Related support groups: Renal Failure, Chronic Kidney Disease, Raynaud's Syndrome, Diabetic Kidney Disease, Peripheral Arterial Disease, Peritoneal dialysis, Diabetic Nephropathy, Intermittent Claudication, Renal Osteodystrophy, Renal and Genitourinary Disorders, Arterial Thrombosis

Severe Gum Disease May Boost Death Rate of Kidney Disease Patients

Posted 18 Feb 2016 by Drugs.com

THURSDAY, Feb. 18, 2016 – Severe gum disease increases the risk of death in chronic kidney disease patients, a new study suggests. The findings add to growing evidence that poor oral health is associated with other chronic diseases, according to the researchers at the University of Birmingham in England. They analyzed data from more than 13,700 Americans who took part in a federal government health survey. They found the 10-year death rate among chronic kidney disease patients was 41 percent for those with severe gum disease, compared with 32 percent for those without severe gum disease. The study was published Feb. 18 in the Journal of Clinical Periodontology. Severe gum disease affects more than 11 percent of people worldwide, the researchers said. "It's important to note that oral health isn't just about teeth. The mouth is the doorway to the body, rather than a separate organ, and ... Read more

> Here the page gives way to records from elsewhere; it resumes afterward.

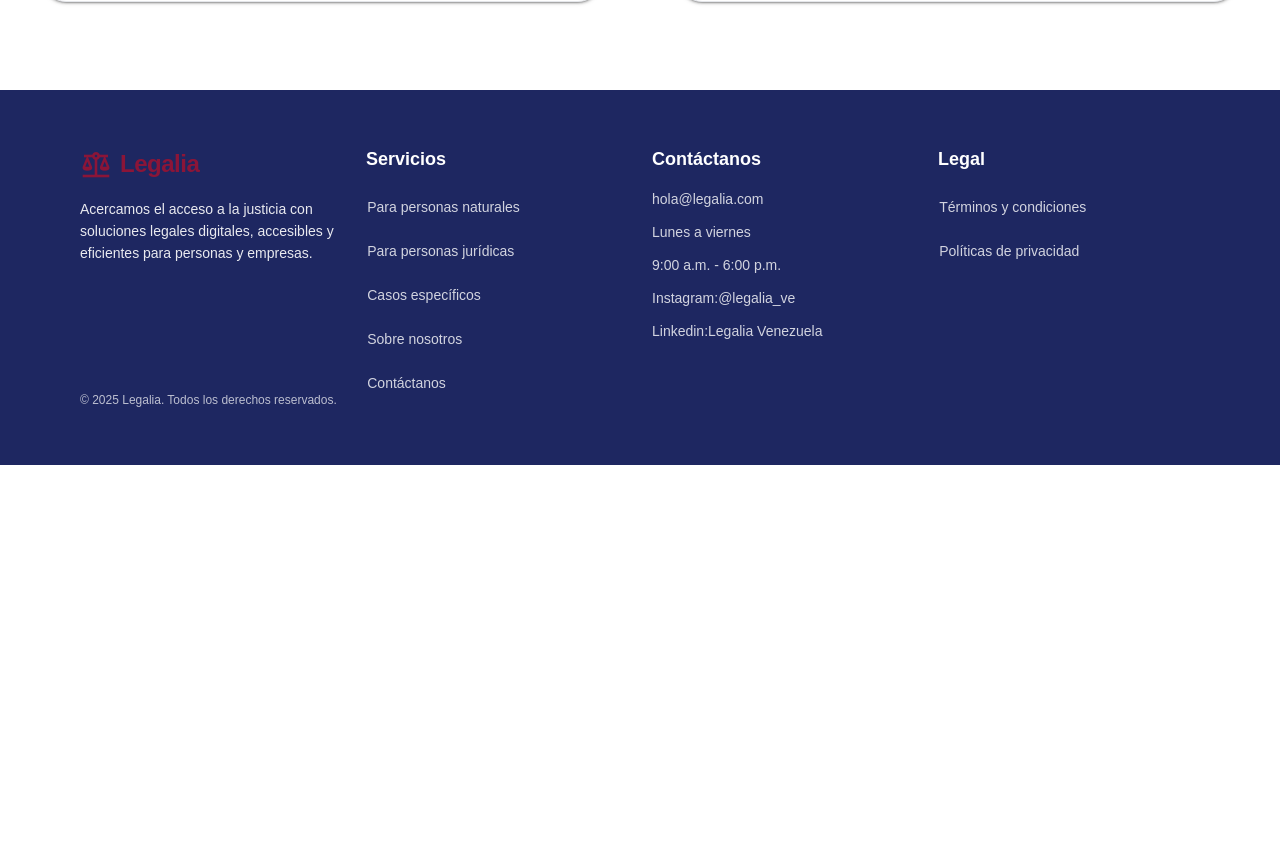
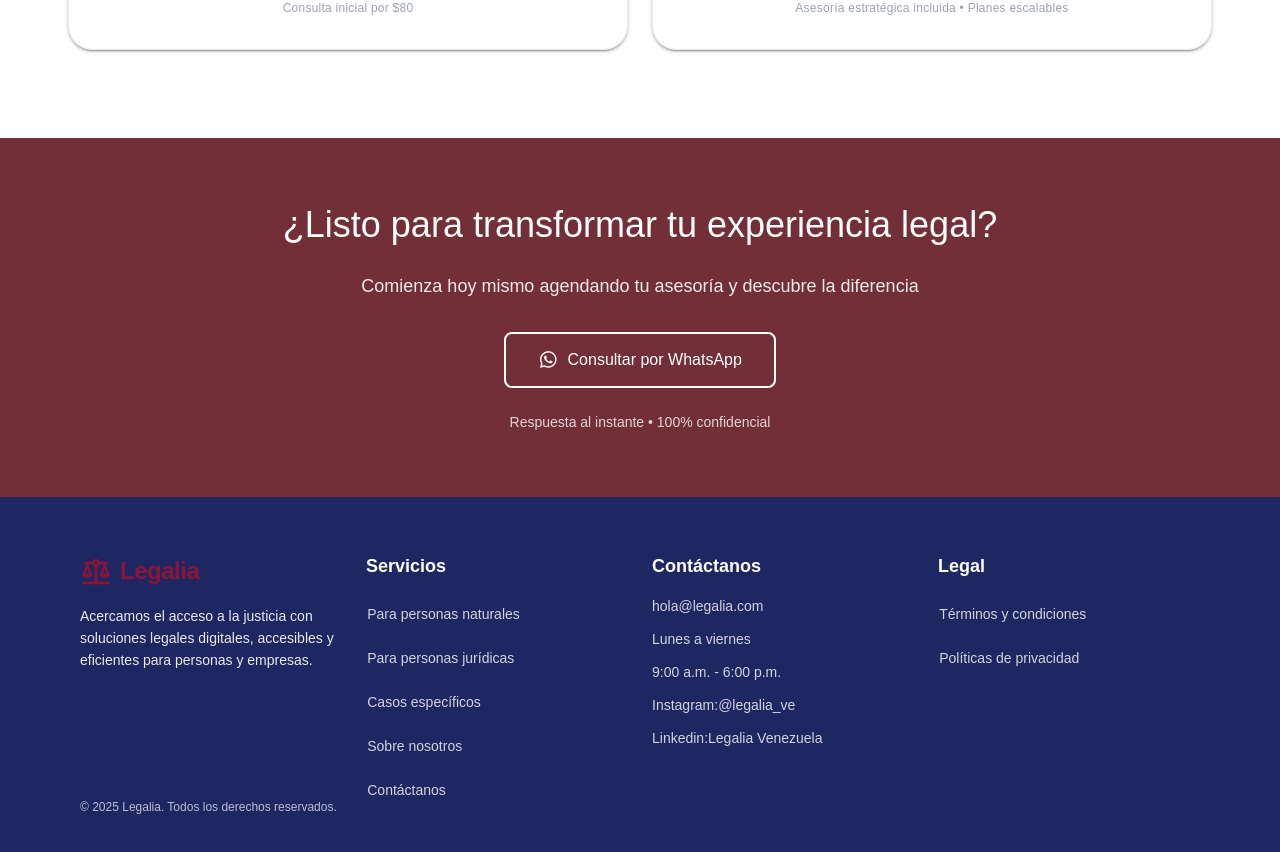
Before and after one commit to damg75/legalia, a Vue app: page / in a window 1280 px wide. Shown: the part 1920-2772 px from the top of the page. Before the commit the page ends 2385 px from the top, so only its background shows below. Built offline with nearby package versions, Linux system fonts and the light colour scheme; a small style sheet from the web is missing.

Commit message:
Landing v1

```diff
--- a/src/modules/landing/Landing.vue
+++ b/src/modules/landing/Landing.vue
@@ -3,6 +3,8 @@
     <Hero />
 
     <Services />
+
+    <CTA />
 
   </v-container>
 </template>
@@ -10,6 +12,7 @@
 <script setup>
 import Hero from './parts/Hero.vue'
 import Services from './parts/Services.vue'
+import CTA from './parts/CTA.vue'
 </script>
 
 <style scoped>
--- /dev/null
+++ b/src/modules/landing/parts/CTA.vue
@@ -0,0 +1,126 @@
+<template>
+  <v-container fluid class="cta-section py-16">
+    <v-row class="justify-center align-center">
+      <v-col cols="12" md="8" lg="8" class="text-center">
+        <!-- Título -->
+        <h2 class="cta-title mb-6">
+          ¿Listo para transformar tu experiencia legal?
+        </h2>
+
+        <!-- Subtítulo -->
+        <p class="cta-subtitle mb-8">
+          Comienza hoy mismo agendando tu asesoría y descubre la diferencia
+        </p>
+
+        <!-- Botón de WhatsApp -->
+        <v-btn
+          color="white"
+          variant="outlined"
+          size="large"
+          rounded="lg"
+          class="cta-button mb-6"
+          @click="openWhatsApp"
+        >
+          <v-icon class="me-2" size="20">mdi-whatsapp</v-icon>
+          Consultar por WhatsApp
+        </v-btn>
+
+        <!-- Texto adicional -->
+        <p class="cta-additional-text">
+          Respuesta al instante • 100% confidencial
+        </p>
+      </v-col>
+    </v-row>
+  </v-container>
+</template>
+
+<script setup>
+const openWhatsApp = () => {
+  // Número de WhatsApp (reemplazar con el número real)
+  const phoneNumber = '1234567890' // Cambiar por el número real
+  const message = encodeURIComponent('Hola, me interesa conocer más sobre sus servicios legales.')
+  const whatsappUrl = `https://wa.me/${phoneNumber}?text=${message}`
+
+  window.open(whatsappUrl, '_blank')
+}
+</script>
+
+<style scoped lang="scss">
+.cta-section {
+  background: #722F37;
+  color: white;
+
+  .cta-title {
+    font-family: 'Poppins', sans-serif;
+    font-size: 36px;
+    font-weight: 400;
+    color: white;
+    line-height: 1.3;
+
+    @media (max-width: 768px) {
+      font-size: 28px;
+    }
+
+    @media (max-width: 480px) {
+      font-size: 24px;
+    }
+  }
+
+  .cta-subtitle {
+    font-family: 'Poppins', sans-serif;
+    font-size: 18px;
+    font-weight: 400;
+    color: rgba(255, 255, 255, 0.9);
+    line-height: 1.5;
+    margin: 0;
+
+    @media (max-width: 768px) {
+      font-size: 16px;
+    }
+
+    @media (max-width: 480px) {
+      font-size: 15px;
+    }
+  }
+
+  .cta-button {
+    font-family: 'Poppins', sans-serif;
+    font-size: 16px;
+    font-weight: 500;
+    text-transform: none;
+    letter-spacing: normal;
+    padding: 12px 32px;
+    border: 2px solid white !important;
+    color: white !important;
+    min-height: 56px;
+
+    @media (max-width: 768px) {
+      font-size: 15px;
+      padding: 10px 28px;
+      min-height: 52px;
+    }
+
+    @media (max-width: 480px) {
+      font-size: 14px;
+      padding: 8px 24px;
+      min-height: 48px;
+    }
+  }
+
+  .cta-additional-text {
+    font-family: 'Poppins', sans-serif;
+    font-size: 14px;
+    font-weight: 400;
+    color: rgba(255, 255, 255, 0.8);
+    margin: 0;
+
+    @media (max-width: 768px) {
+      font-size: 13px;
+    }
+
+    @media (max-width: 480px) {
+      font-size: 12px;
+    }
+  }
+}
+</style>
--- a/src/modules/landing/parts/Hero.vue
+++ b/src/modules/landing/parts/Hero.vue
@@ -1,5 +1,5 @@
 <template>
-  <v-container fluid class=" d-flex flex-column justify-start hero px-16">
+  <v-container fluid class=" d-flex flex-column justify-start hero px-16 pt-16">
 
     <!-- IMage -->
 
--- a/src/modules/landing/parts/Services.vue
+++ b/src/modules/landing/parts/Services.vue
@@ -22,9 +22,9 @@
           cols="12"
           md="6"
           lg="6"
+          class="d-flex justify-center mb-6"
           :class="[
-            'd-flex mb-6',
-            index === 0 ? 'justify-end justify-md-center' : 'justify-start justify-md-center'
+            index === 0 ? 'justify-md-end' : 'justify-md-start'
           ]"
         >
         <v-card
@@ -33,6 +33,7 @@
           max-width="560"
           rounded="xl"
           height="auto"
+
         >
           <v-card-text class="pa-8">
             <!-- Icono -->
```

Related support groups: Oral and Dental Conditions, Xerostomia, Toothache, Renal Failure, Gingivitis, Chronic Kidney Disease, Peritoneal dialysis, Periodontitis, Prevention of Dental Caries, Renal Osteodystrophy

Page 1 2 3 4 Next

Ask a Question

Further Information

Related Condition Support Groups

Renal Failure

Related Drug Support Groups

lvp solution, Extraneal, Delflex, Dianeal PD-4